From installing appliances to adding beadboard to the walls, this is the JSL provisional class’s service project. Two teams comprised of first-year members, called "Actives," and members who have served seven or more years, "Sustainers," are pitted against each other to see which team can provide the best overall makeover to their designated apartment that will be determined by a third-party interior designer, says first-year JSL member Eden Dowler.
Dowler said the two JSL teams have a little less than a week, from March 31 to April 5, to totally revamp the apartments. Dowler said JSL members are coming to the Steppingstone apartments immediately after work to do even more labor that varies from painting walls to staining cabinet doors to adding new ceramic tile to the apartment floor.
And the aim in the "Extreme Apartment Makeover: Steppingstone Edition" is not only to have the most attractive apartment but also to ensure all added refinements are sturdy.
"We want these apartments to be long-lasting as well as pretty," said Dowler. "Durability is always important."
The Steppingstone campus has been serving homeless and runaway children in Jackson County since 1978, said director Lynn Durbin. He said that half of the residents are from state custody "that are too old for foster care," and the remaining half are from private referrals, such as churches, school districts and even the kids themselves.
And the demand for Steppingstone residency has increased, Durbin says.
"Last year we had to turn down 330 kids due to funding," he said. "We can serve a lot more in the community, especially in our community apartment in Raytown. But our only restraint is funding."
He added that nearly 30 children live at Steppingstone, and the Jackson County Children's Division has reported an influx of children needing housing.

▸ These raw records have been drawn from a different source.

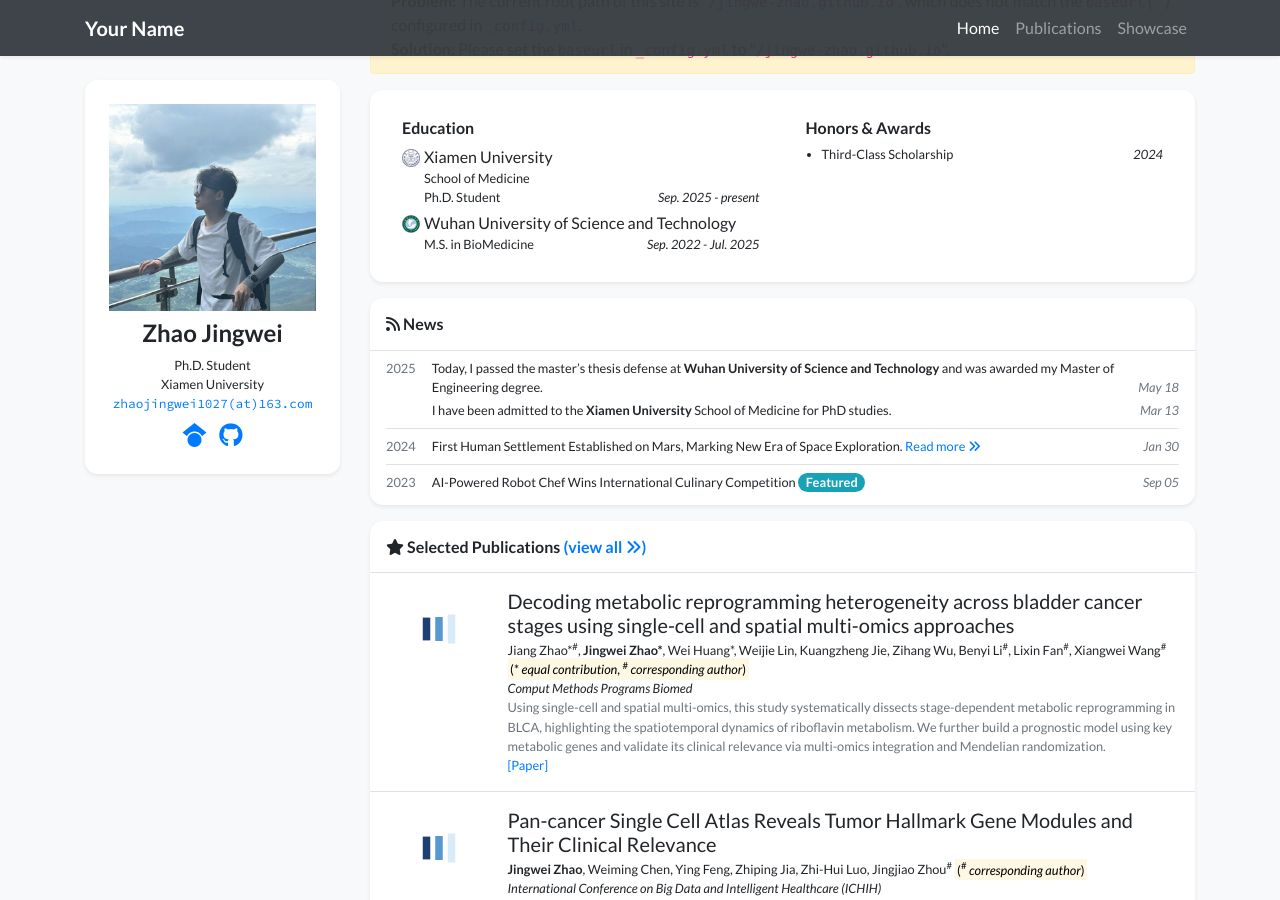
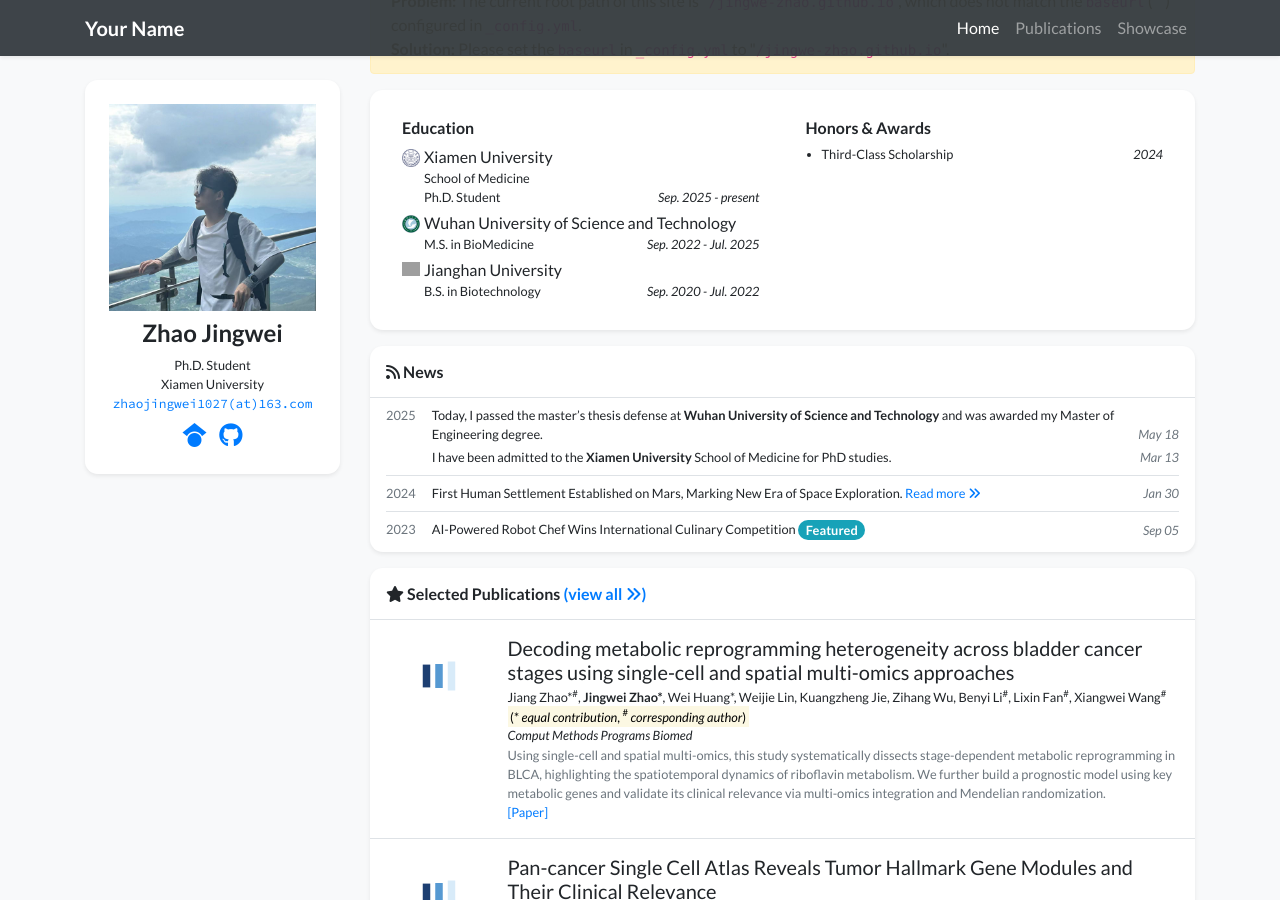
Before and after one commit to Jingwe-Zhao/jingwe-zhao.github.io, a Jekyll site: the page built from index.html, in a window 1280 px wide and 900 px high, scrolled down 394 px. Built offline with Jekyll 4.4.1, drawn with Linux system fonts in a browser that asks for light colours; nearby versions of some CDN libraries; a style sheet for code colours, icons or effects is not loaded; grey boxes are pictures that could not be loaded.

Commit message:
Update profile.yml

```diff
--- a/_data/profile.yml
+++ b/_data/profile.yml
@@ -41,6 +41,10 @@ education:
   logo: /assets/images/badges/wust.png
   position: M.S. in BioMedicine
   date: Sep. 2022 - Jul. 2025
+- name: Jianghan University
+  logo: /assets/images/badges/jhun.png
+  position: B.S. in Biotechnology
+  date: Sep. 2020 - Jul. 2022
 
 
 
```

Besides providing independent living for older teenagers, Steppingstone's goals are to teach these children "without a safety net" life skills, such as budgeting money, cleaning their living quarters and overall preparation for the real world, plus to make sure they continue their education in some way after high school graduation.
"Our first goal is to make sure they (Steppingstone residents) are employed," said Durbin, "and to ensure they continue their education, whether attending college, a vocational or technical school."
The idea of doing a hands-on service project instead of the typical fundraiser for the JSL provisional class was suggested by members who were educators or work with children during a recent roundtable discussion, says Dowler.
"It was a pretty unanimous decision," she said.
JSL has raised $7,500 in both monetary and material donations for "Extreme Apartment Makeover," she adds.
"We also reached out to the community by getting discounts at Lowe's and contractors to do the electrical work free of charge."
And JSL is still accepting donations throughout this week. However, they want people to donate directly to Steppingstone by visiting their website at www.steppingstonekc.org.
"We would like people to think about what you would need for your first apartment in terms of donations," said Durbin. Small appliances, cleaning supplies and other similar furnishings are ideal, he added.
Either the Actives or Sustainers, where each member will probably be spending over 40 hours of work for the apartment renovation event, will earn a trophy for Best Remodeled Apartment on Saturday, Dowler says. But she adds the trophy is just symbolic on what the real prize is for all JSL members who participated in the event.
"Personally it's a passion of mine to give back to the community."